He said that Carnival is still working to understand how to best run its growing business and that the focus for the next 18 months would be on the successful integration of the additional brands.
"We did not merge to create size," Frank said, "but to fill in where we saw gaps in our company around the world." Pam Conover, CEO of Cunard Line, added that there is room for both Cunard and P&O Cruises in the U.K. market under the same owner's corporate umbrella.
Defending his deal in Hawaii, Veitch said that the recently passed legislation gives NCL a distinctive position in Hawaii, but not an exclusive position. Twenty-nine other ships will also sail in Hawaii this year, he pointed out, adding: "Anybody could have bought the assets of American Classic Voyages and do what we will be doing."
For now, NCL will continue to sail the Norwegian Star on its Fanning Island itinerary while the new Project America ship will be positioned on an inter island seven-day program. A further ship is likely to be deployed on a three- and four-day program, according to Veitch.
In a turn-around, industry executives are not so modest about their direct bookings any more. Dickinson said that 13 percent of Carnival's bookings are direct, compared to the industry average of 10 percent, according to the Cruise Lines International Associations (CLIA).
Fain would not comment directly on his brands' direct booking levels but said they were less than 10 percent and that agents represent the dominant distribution but are not the exclusive form of distribution.
Conover said that "just over 10 percent of Cunard's bookings were direct and that hasn't changed for years."
At NCL, Veitch said that direct bookings accounted for five percent of its business. "As a 10 percent player in the market, it is particularly important for us to have the support of travel agents," Veitch continued.
NCL recently introduced a revised commission system, promising to increase the pay to agents who book more.

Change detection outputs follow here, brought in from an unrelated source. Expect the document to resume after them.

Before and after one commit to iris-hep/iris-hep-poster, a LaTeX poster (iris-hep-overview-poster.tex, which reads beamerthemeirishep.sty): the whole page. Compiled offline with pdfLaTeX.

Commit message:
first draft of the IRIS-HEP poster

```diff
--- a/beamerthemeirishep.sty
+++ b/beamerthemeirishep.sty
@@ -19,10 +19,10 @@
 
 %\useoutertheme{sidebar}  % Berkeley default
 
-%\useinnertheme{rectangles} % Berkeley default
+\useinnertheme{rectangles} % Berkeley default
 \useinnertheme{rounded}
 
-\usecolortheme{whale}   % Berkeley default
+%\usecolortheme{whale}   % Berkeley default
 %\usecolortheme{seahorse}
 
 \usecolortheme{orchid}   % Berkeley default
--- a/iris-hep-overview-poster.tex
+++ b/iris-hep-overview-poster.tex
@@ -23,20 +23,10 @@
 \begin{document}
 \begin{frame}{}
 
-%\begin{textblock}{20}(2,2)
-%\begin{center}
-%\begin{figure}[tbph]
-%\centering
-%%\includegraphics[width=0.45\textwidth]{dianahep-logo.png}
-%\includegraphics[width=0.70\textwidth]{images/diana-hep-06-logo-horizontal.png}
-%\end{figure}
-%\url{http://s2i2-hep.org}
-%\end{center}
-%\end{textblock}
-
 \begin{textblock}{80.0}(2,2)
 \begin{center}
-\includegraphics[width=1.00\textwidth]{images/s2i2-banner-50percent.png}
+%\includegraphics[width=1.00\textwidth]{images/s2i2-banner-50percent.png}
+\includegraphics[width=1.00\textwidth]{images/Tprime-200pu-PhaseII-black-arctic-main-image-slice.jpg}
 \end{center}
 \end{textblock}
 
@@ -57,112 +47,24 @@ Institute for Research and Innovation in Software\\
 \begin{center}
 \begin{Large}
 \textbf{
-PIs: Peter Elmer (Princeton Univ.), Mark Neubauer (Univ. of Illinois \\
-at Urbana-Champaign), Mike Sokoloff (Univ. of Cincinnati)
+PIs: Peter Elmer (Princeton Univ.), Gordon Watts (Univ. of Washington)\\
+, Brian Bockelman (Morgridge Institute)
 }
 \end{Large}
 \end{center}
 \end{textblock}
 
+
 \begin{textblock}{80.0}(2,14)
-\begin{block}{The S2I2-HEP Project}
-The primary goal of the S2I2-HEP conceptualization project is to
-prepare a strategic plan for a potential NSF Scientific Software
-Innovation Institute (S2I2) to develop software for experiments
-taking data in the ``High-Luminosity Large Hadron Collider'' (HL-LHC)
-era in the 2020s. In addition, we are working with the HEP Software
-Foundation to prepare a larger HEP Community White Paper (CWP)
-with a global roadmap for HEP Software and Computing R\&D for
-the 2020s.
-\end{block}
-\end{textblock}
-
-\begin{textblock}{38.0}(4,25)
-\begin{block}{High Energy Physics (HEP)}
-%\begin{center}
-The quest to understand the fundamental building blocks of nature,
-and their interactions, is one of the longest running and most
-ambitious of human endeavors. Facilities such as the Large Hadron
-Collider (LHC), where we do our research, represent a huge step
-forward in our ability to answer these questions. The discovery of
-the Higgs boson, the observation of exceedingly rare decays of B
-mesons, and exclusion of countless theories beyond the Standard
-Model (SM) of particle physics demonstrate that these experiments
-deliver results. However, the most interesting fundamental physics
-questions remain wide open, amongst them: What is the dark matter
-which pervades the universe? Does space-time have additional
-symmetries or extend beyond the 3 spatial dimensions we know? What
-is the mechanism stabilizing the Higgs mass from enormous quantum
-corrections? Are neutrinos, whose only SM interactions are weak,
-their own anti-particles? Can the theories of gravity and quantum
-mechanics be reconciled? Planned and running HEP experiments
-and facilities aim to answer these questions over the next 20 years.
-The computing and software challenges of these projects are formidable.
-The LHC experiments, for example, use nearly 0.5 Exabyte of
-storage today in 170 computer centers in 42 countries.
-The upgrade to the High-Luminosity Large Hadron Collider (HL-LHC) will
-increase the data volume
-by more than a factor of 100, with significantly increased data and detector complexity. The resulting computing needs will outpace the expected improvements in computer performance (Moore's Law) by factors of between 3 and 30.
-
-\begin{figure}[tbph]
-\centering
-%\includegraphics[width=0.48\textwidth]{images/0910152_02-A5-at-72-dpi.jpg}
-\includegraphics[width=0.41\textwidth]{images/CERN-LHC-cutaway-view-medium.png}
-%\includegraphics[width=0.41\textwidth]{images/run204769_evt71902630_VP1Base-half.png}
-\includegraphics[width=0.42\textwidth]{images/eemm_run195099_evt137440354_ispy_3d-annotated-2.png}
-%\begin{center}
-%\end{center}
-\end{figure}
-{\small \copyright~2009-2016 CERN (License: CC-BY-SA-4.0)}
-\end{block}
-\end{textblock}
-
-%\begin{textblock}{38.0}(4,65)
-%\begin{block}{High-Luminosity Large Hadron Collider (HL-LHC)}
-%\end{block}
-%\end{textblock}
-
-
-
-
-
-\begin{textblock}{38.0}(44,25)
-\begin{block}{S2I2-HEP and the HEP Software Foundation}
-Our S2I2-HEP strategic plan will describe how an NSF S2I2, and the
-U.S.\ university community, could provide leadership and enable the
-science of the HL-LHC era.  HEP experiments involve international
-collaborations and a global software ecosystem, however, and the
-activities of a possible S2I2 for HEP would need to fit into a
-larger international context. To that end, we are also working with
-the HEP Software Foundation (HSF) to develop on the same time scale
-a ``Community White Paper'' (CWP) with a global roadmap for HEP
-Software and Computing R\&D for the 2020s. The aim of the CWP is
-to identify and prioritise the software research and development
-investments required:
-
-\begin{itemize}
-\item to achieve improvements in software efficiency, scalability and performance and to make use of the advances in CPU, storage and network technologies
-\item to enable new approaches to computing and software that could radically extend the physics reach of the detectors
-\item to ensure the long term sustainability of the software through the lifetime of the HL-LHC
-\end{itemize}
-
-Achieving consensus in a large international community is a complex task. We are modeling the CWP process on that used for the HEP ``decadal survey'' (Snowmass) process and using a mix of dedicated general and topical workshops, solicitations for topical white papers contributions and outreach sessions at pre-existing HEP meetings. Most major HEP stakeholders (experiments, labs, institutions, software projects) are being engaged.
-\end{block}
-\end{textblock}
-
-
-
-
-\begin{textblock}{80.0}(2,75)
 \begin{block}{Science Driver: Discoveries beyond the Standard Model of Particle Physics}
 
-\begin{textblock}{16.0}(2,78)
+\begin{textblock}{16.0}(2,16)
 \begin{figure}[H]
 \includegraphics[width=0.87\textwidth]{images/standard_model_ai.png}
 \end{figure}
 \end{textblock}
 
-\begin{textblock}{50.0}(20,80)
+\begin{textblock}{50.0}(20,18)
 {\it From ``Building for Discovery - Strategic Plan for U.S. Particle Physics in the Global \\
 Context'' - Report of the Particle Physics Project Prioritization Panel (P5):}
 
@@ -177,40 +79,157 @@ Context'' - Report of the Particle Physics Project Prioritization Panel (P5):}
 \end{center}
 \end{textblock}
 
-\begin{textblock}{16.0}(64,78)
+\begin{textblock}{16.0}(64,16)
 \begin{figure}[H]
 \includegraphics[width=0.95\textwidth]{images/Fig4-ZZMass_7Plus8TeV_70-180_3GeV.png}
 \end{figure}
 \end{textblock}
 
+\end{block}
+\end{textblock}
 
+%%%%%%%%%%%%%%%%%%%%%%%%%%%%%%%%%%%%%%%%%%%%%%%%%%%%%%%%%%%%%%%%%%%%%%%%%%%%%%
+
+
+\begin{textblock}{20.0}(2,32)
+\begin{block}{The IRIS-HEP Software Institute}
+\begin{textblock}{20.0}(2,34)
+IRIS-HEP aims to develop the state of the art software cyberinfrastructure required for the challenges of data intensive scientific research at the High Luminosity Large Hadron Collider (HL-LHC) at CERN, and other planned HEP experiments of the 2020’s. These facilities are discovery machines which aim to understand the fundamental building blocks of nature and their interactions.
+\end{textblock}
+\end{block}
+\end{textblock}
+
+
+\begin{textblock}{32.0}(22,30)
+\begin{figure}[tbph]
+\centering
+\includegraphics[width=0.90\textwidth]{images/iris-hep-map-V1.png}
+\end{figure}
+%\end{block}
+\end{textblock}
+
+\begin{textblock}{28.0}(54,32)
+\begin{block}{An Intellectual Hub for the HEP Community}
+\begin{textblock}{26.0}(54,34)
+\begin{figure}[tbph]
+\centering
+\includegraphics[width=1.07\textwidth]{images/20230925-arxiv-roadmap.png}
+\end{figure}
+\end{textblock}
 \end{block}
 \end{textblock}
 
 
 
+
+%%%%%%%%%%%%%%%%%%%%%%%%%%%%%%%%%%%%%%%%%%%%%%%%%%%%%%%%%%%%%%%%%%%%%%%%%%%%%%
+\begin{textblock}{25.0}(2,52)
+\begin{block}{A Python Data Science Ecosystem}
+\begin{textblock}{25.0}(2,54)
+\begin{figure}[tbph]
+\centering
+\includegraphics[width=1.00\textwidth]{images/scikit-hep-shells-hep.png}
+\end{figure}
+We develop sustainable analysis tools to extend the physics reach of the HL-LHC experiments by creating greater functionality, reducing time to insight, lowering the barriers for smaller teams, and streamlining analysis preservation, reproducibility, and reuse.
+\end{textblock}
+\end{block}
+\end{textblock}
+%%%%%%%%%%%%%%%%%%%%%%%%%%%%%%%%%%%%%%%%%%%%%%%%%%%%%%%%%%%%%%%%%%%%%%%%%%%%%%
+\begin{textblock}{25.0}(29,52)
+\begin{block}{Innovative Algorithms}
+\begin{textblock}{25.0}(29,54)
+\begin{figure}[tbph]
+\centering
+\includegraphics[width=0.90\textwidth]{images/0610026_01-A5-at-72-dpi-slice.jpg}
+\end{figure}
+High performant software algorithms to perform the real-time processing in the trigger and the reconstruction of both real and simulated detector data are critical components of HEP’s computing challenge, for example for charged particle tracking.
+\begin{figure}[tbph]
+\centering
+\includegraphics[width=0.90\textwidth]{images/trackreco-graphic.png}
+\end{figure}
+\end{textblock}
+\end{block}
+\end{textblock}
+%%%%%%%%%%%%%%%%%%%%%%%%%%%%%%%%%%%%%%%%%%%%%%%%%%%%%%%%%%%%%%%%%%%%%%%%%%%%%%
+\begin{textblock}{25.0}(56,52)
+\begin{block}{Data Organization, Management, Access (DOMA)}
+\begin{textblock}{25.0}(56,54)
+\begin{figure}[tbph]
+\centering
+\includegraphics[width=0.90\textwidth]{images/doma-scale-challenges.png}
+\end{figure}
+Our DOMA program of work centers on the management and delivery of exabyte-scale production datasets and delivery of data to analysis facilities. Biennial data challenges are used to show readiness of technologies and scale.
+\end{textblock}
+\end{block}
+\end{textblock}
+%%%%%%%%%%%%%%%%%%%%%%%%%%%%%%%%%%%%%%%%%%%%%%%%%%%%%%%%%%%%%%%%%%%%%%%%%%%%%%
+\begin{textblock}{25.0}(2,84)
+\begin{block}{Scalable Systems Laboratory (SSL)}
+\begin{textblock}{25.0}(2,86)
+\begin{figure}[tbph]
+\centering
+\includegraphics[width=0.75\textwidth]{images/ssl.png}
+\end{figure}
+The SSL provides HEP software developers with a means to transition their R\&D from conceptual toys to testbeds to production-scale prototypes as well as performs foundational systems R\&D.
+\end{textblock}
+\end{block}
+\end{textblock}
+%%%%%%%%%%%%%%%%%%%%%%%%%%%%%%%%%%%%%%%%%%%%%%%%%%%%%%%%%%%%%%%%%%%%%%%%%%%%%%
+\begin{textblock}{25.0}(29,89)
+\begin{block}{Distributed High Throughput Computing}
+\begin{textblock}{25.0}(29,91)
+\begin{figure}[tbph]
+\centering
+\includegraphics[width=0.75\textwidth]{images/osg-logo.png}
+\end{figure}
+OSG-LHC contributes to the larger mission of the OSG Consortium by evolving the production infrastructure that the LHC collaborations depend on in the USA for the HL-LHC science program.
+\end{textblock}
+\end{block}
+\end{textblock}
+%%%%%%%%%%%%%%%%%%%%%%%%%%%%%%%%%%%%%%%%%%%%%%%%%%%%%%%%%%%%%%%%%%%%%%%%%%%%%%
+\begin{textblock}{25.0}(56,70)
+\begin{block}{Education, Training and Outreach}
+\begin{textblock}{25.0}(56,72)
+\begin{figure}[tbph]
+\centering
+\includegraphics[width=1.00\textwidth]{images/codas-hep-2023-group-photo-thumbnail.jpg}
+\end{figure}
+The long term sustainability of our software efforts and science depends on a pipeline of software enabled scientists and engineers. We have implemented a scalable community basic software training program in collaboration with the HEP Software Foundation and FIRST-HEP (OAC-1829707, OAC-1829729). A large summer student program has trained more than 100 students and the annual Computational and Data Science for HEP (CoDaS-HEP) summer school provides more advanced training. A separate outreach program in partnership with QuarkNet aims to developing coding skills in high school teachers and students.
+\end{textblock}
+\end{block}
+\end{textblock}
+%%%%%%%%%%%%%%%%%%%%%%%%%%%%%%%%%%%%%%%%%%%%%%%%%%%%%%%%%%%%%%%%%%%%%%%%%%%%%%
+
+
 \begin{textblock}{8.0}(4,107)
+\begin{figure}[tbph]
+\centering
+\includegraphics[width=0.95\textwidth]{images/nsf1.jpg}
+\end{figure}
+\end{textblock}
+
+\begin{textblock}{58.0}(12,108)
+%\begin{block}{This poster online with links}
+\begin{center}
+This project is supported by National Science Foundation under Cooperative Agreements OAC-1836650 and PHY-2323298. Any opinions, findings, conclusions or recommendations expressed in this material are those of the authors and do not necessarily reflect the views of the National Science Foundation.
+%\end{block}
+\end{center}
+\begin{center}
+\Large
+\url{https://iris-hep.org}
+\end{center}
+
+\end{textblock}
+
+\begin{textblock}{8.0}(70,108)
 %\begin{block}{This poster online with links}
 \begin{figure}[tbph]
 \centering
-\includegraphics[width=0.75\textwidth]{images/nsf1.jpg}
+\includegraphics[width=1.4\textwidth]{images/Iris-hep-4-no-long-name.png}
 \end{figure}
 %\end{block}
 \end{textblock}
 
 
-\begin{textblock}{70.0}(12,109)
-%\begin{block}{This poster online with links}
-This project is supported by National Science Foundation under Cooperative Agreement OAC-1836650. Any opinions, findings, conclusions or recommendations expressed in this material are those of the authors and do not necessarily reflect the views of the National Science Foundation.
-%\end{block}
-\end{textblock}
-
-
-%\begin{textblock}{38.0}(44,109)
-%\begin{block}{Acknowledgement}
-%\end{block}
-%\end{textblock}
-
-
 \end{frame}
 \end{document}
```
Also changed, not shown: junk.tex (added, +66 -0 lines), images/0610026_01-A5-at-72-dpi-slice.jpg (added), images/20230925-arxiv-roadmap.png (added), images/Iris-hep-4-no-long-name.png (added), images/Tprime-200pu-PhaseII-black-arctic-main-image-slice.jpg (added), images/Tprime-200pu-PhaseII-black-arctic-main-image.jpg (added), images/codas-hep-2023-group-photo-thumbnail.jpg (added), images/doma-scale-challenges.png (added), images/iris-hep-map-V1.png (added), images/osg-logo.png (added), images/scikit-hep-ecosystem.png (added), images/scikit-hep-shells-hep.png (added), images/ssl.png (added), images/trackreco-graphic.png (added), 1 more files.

Dickinson said it instead represented a reduction of commissions for most agents.
"When you manage to agitate Mr. Dickinson that much, you must have bit a home run," responded Veitch.
So a little color was provided by the usual suspects while the rest of the industry leaders said very little of substance or were notably absent from this year's discussion, including Princess Cruises.
Bob Sbarak, executive director of CUA, pointed out that the North American-based industry bas the potential to carry one million more passengers in 2003 than in 2002 when the fleet carried 7.6 million Americans or 8.7 million worldwide, which was 15.5 percent more than in 2001.
Sharak attributed the increase to stepped-up marketing efforts, aggressive pricing strategies, ship deployment, and measures taken to ensure passengers' safety, while maintaining high product standards and offering passengers more choices.
The CUA fleet utilization rate was 97 percent in 2002, according to Sharak.
While industry executives ducked any discussion of the post-merger industry picture, Veitch illustrated what it will be like for the third largest company. He said at a separate press conference that post-merger the small lines run the risk of becoming irrelevant (to travel agents and consumers).
"We (NCL) are one of the Big Three, but the smallest, so we must differentiate ourselves," Veitch said. "We want to be the leading line in certain areas in order to be relevant and active in the distribution system. We do not want to be the 10 percent player in each market. (NCL's North American market share will be approximately 10 percent post-merger, compare•i to nearly 50 percent for Carnival and more than 30 percent forRCC.)
"It does not make any difference bow good your product is if the travel agents are not focusing on you," Veitch continued.
That statement must in turn take on huge importance to the balance of the cruise operators, who will share the remaining 10 percent of the market. How relevant will they be to the distribution chain?